Real World Gardener Parlour Palm in Plant of the Week

December 7th, 2018


Parlour Palm: Chamaedorea elegans

Do you love or hate palm trees?

The gardening community is divided into two groups, those that love the palm trees and those that hate them.

Probably because people persist in growing the environment weed, the cocos palm, which although grows really fast, is particularly ugly.

I'm talking with the plant panel:Jeremy Critchley of and Karen Smith, editor of

Let’s find out.



You can keep the parlour palm indoors for many years, but planted out in the garden under other leafy palms or larger leaved shrubs, it grows as a bushy alternative to the single trunks of most other palms. 

If it gets too tall for the room, give it a trim because being multi-branching, there's no risk of killing of the leader.

Plus, you don’t have dropping palm fronds like you do with cocos palms and a few others.


If you have any questions about parlour palms, why not write in to


Real World Gardener Fixing Beans on Plant Doctor

December 7th, 2018


Problems with Beans

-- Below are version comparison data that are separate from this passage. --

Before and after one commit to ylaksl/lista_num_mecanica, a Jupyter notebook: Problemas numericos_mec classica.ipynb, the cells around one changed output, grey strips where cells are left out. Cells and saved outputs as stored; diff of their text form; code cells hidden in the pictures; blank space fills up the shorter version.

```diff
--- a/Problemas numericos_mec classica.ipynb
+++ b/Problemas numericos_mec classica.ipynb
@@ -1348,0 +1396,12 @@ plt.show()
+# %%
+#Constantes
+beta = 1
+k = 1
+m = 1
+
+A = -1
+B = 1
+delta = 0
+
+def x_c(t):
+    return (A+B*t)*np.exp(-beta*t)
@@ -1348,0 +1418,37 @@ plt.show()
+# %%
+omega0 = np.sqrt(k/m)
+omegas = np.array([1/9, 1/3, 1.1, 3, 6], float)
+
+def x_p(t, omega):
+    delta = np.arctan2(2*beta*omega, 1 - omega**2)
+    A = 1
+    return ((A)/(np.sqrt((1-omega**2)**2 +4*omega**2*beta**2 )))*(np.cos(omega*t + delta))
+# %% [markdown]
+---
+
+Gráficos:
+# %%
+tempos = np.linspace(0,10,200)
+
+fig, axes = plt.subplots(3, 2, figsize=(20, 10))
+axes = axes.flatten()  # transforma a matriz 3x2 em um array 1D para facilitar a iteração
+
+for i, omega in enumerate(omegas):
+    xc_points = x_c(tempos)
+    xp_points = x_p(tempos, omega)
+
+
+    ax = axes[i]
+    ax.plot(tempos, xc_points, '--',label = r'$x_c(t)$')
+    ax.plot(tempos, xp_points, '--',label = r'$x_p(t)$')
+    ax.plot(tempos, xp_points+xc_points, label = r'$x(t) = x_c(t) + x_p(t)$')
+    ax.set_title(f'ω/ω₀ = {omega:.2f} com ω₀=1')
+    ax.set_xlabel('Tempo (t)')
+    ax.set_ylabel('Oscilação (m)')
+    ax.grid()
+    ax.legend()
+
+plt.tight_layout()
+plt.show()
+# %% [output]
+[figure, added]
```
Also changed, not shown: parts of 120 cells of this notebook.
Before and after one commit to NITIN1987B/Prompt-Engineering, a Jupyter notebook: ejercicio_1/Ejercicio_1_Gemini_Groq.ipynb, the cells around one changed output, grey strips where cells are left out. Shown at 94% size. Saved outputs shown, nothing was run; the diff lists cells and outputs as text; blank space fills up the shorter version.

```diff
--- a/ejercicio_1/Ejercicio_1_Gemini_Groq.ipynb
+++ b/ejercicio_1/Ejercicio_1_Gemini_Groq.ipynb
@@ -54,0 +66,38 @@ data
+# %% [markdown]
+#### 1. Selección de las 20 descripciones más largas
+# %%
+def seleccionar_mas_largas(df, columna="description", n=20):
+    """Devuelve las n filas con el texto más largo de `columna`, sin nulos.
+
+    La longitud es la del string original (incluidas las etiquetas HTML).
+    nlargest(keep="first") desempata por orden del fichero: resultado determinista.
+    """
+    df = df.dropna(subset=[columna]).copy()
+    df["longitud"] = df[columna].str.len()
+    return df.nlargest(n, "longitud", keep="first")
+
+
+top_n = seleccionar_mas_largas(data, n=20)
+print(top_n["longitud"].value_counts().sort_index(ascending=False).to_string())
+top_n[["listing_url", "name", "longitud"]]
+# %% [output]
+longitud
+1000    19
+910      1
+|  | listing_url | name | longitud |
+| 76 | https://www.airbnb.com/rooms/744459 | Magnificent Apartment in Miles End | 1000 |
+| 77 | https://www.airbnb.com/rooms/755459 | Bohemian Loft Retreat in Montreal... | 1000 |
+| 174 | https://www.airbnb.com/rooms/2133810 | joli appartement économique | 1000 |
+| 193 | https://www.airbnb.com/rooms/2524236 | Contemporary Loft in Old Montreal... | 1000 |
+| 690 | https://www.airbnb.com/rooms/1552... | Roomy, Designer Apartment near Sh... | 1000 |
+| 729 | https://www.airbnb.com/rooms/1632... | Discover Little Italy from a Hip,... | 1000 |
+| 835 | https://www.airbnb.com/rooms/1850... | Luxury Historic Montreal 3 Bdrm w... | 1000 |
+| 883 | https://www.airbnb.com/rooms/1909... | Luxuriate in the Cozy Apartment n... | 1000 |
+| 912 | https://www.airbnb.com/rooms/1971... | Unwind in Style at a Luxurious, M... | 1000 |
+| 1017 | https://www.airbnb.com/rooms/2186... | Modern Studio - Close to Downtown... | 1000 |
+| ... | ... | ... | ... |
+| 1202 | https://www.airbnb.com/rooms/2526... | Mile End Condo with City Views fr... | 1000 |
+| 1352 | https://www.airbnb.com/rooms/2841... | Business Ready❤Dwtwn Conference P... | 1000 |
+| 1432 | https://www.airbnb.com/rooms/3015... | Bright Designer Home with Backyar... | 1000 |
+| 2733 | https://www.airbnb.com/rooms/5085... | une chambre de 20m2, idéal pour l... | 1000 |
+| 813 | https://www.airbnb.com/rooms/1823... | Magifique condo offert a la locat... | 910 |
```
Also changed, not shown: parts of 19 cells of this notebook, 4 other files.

Beans are such an easy crop to grow, but if you live in a district where the weather plays havoc with your veggie garden, you could be in for a bit of trouble with your beans.

Perhaps it’s not just disease but a horde of insects have descended.


Powdery mildew on beans


Let’s find out what you can do about this.

I'm talking with Steve Falcioni from OCP’s


PLAY : Bean Problems_28th November 2018

Whitefly, thrips and aphids control with eco oil or soap based spray to.



Possibly bean fly damage on leaf

Beanfly, is much harder to control, is cultural. If you don't pick off affected leaves, the eggs will hatch and the larvae will tunnel into the stems of the bean plants.

You may as well pull them out at this stage as there is no control.


Caterpillars can be picked off or use Dipel.

Powdery mildew can be controlled with potassium bicarbonate spray such as eco Carb.

Other diseases, such as rusts and leaf spots is better prevented with cultural methods because chemical control is difficult and mostly ineffective.

Good sunlight is best for beans so not near overhanging trees.

No pods but plenty of flowers?

The main reason for no pod set is very hot weather.

Steve says, just be patient and wait for the weather to cool.

Of course, encourage pollinators into your garden with plenty of flowers near your veggie bed.

If you have any questions, either for me or for Steve, why not email or write in to 2RRR P.O. Box 644 Gladesville NSW 1675.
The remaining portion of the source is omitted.